*Task to complete:*
Where a line of the following data contains the string "presence", include it in the tally. Report the total alone.

*Data extracts:*
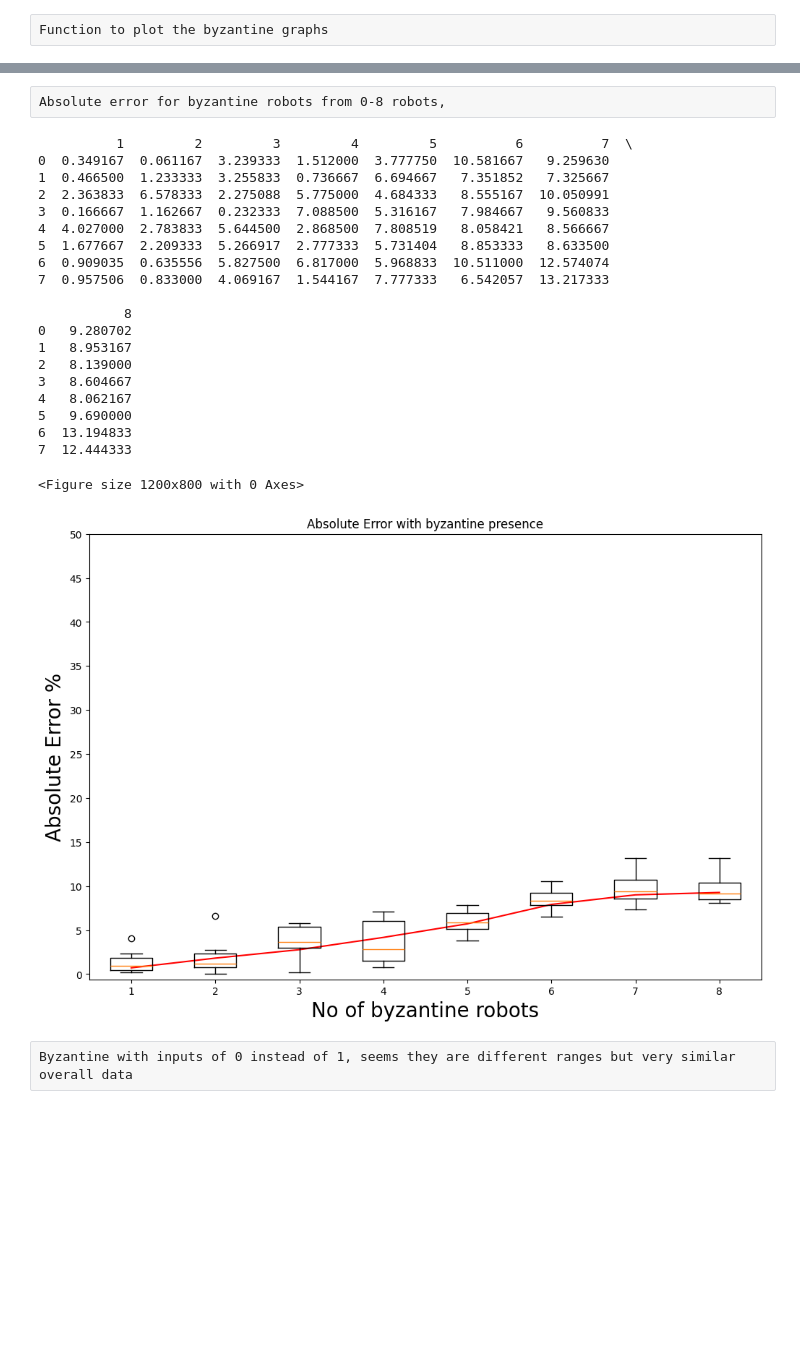
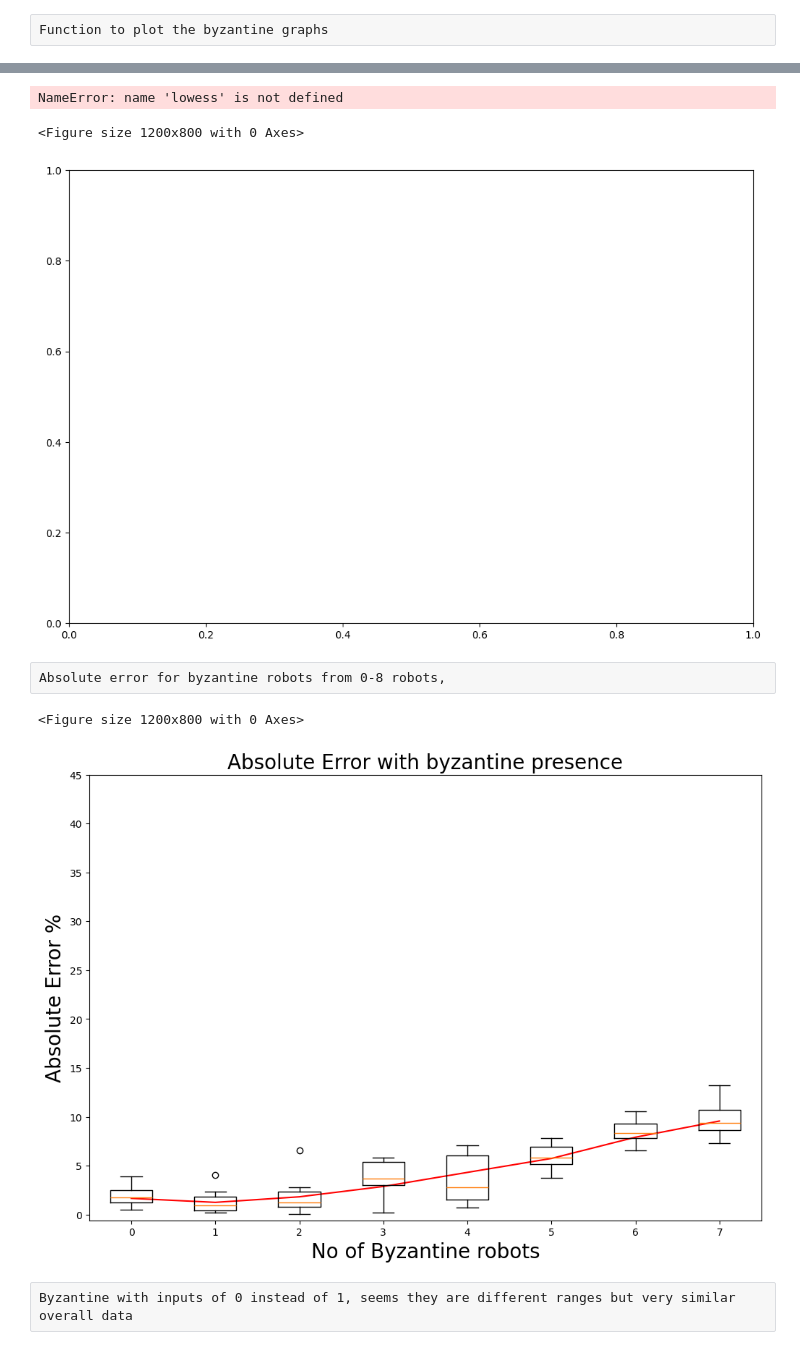
Before and after one commit to ZHolOnGit/toychain-argos-ca-consensus, a Jupyter notebook: HelloNeighbor/results/Plotter.ipynb, the cells around one changed output, grey strips where cells are left out. Cells and saved outputs as stored; diff of their text form; code cells hidden in the pictures; blank space fills up the shorter version.

```diff
--- a/HelloNeighbor/results/Plotter.ipynb
+++ b/HelloNeighbor/results/Plotter.ipynb
@@ -263,6 +275,9 @@ df_WSMR = pd.read_csv("/home/zak-22/arg/toychain-argos/HelloNeighbor/results/csv
 df_arr = [df_NKN, df_LCP,  df_WSMR, df_PoW]
 name_arr = ["NKN","LCP","WSMR","PoW"]
 save_name = ["NKN_Byz_AE","LCP_Byz_AE","WSMR_Byz_AE","PoW_Byz_AE"]
+
+for i in range(len(df_arr)):
+    print(f"{name_arr[i]} mean: {get_mean_AE(df_arr[i])}")
 
 def plot_save_loess_byzantine(df, title, filename):
     df = df.apply(lambda col: col.fillna(col.mean()), axis=0)
@@ -282,7 +297,7 @@ def plot_save_loess_byzantine(df, title, filename):
                 tick_labels = df.columns,
                 patch_artist = False)
 
-    #ax.set_yticks([x for x in range(75) if x % 5 ==0])
+    ax.set_yticks([x for x in range(50) if x % 5 ==0])
 
     ax.set_title(title, fontsize = 20)
     ax.set_ylabel("Absolute Error %", fontsize=20)
@@ -297,35 +314,44 @@ def plot_save_loess_byzantine(df, title, filename):
+# %%
+df_02 = pd.read_csv("/home/zak-22/arg/toychain-argos/HelloNeighbor/results/csvs/compare_threshold/byzantine_02.csv")
+df_03 = pd.read_csv("/home/zak-22/arg/toychain-argos/HelloNeighbor/results/csvs/compare_threshold/byzantine_03.csv")
+df_04 = pd.read_csv("/home/zak-22/arg/toychain-argos/HelloNeighbor/results/csvs/compare_threshold/byzantine_04.csv")
+df_05 = pd.read_csv("/home/zak-22/arg/toychain-argos/HelloNeighbor/results/csvs/compare_threshold/byzantine_05.csv")
+
+df_arr = [df_02, df_03, df_04, df_05]
+legend_arr = ["Threshold: 0.2","Threshold: 0.3","Threshold: 0.4","Threshold: 0.5"]
+col_arr = ["r","b","g","m"]
+
+plt.figure(figsize = (12,8))
+fig, ax = plt.subplots(figsize = (12,8))
+for i in range(len(df_arr)):
+    x = np.arange(1, df_arr[i].shape[1] + 1)
+    y = df_arr[i].median()
+
+    smoothed = lowess(y, x, frac=0.6)
+
+    ax.plot(smoothed[:,0], smoothed[:,1], col_arr[i], label=legend_arr[i])
+
+ax.legend()
+ax.set_title("Comparison of AE* for different outlier thresholds", fontsize = 20)
+ax.set_ylabel("Absolute Error %", fontsize=20)
+ax.set_xlabel("No of Byzantine robots", fontsize=20)
+fig.savefig("threshold_tuning")
+plt.show()
+# %% [output]
+NameError: name 'lowess' is not defined
+<Figure size 1200x800 with 0 Axes>
+[figure, added]
 # %% [raw]
 Absolute error for byzantine robots from 0-8 robots,
 # %%
 from statsmodels.nonparametric.smoothers_lowess import lowess
 
 df_3 = pd.read_csv("/home/zak-22/arg/toychain-argos/HelloNeighbor/results/csvs/byzantine_0.3.csv")
 
-print(df_3)
-
-plot_save_loess_byzantine(df_3,"Absolute Error with byzantine presence","No of byzantine robots","Absolute Error %","AEByzantine.png")
+plot_save_loess_byzantine(df_3,"Absolute Error with byzantine presence","AEByzantine.png")
 # %% [output]
-          1         2         3         4         5          6          7  \
-0  0.349167  0.061167  3.239333  1.512000  3.777750  10.581667   9.259630
-1  0.466500  1.233333  3.255833  0.736667  6.694667   7.351852   7.325667
-2  2.363833  6.578333  2.275088  5.775000  4.684333   8.555167  10.050991
-3  0.166667  1.162667  0.232333  7.088500  5.316167   7.984667   9.560833
-4  4.027000  2.783833  5.644500  2.868500  7.808519   8.058421   8.566667
-5  1.677667  2.209333  5.266917  2.777333  5.731404   8.853333   8.633500
-6  0.909035  0.635556  5.827500  6.817000  5.968833  10.511000  12.574074
-7  0.957506  0.833000  4.069167  1.544167  7.777333   6.542057  13.217333
-
-           8
-0   9.280702
-1   8.953167
-2   8.139000
-3   8.604667
-4   8.062167
-5   9.690000
-6  13.194833
-7  12.444333
+<Figure size 1200x800 with 0 Axes>
-<Figure size 1200x800 with 0 Axes>
-[figure, old version]
+[figure, new version]
 # %% [raw]
 Byzantine with inputs of 0 instead of 1, seems they are different ranges but very similar overall data
 # %%
```
Also changed, not shown: parts of 6 cells of this notebook, 23 other files.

*Written answer:*
2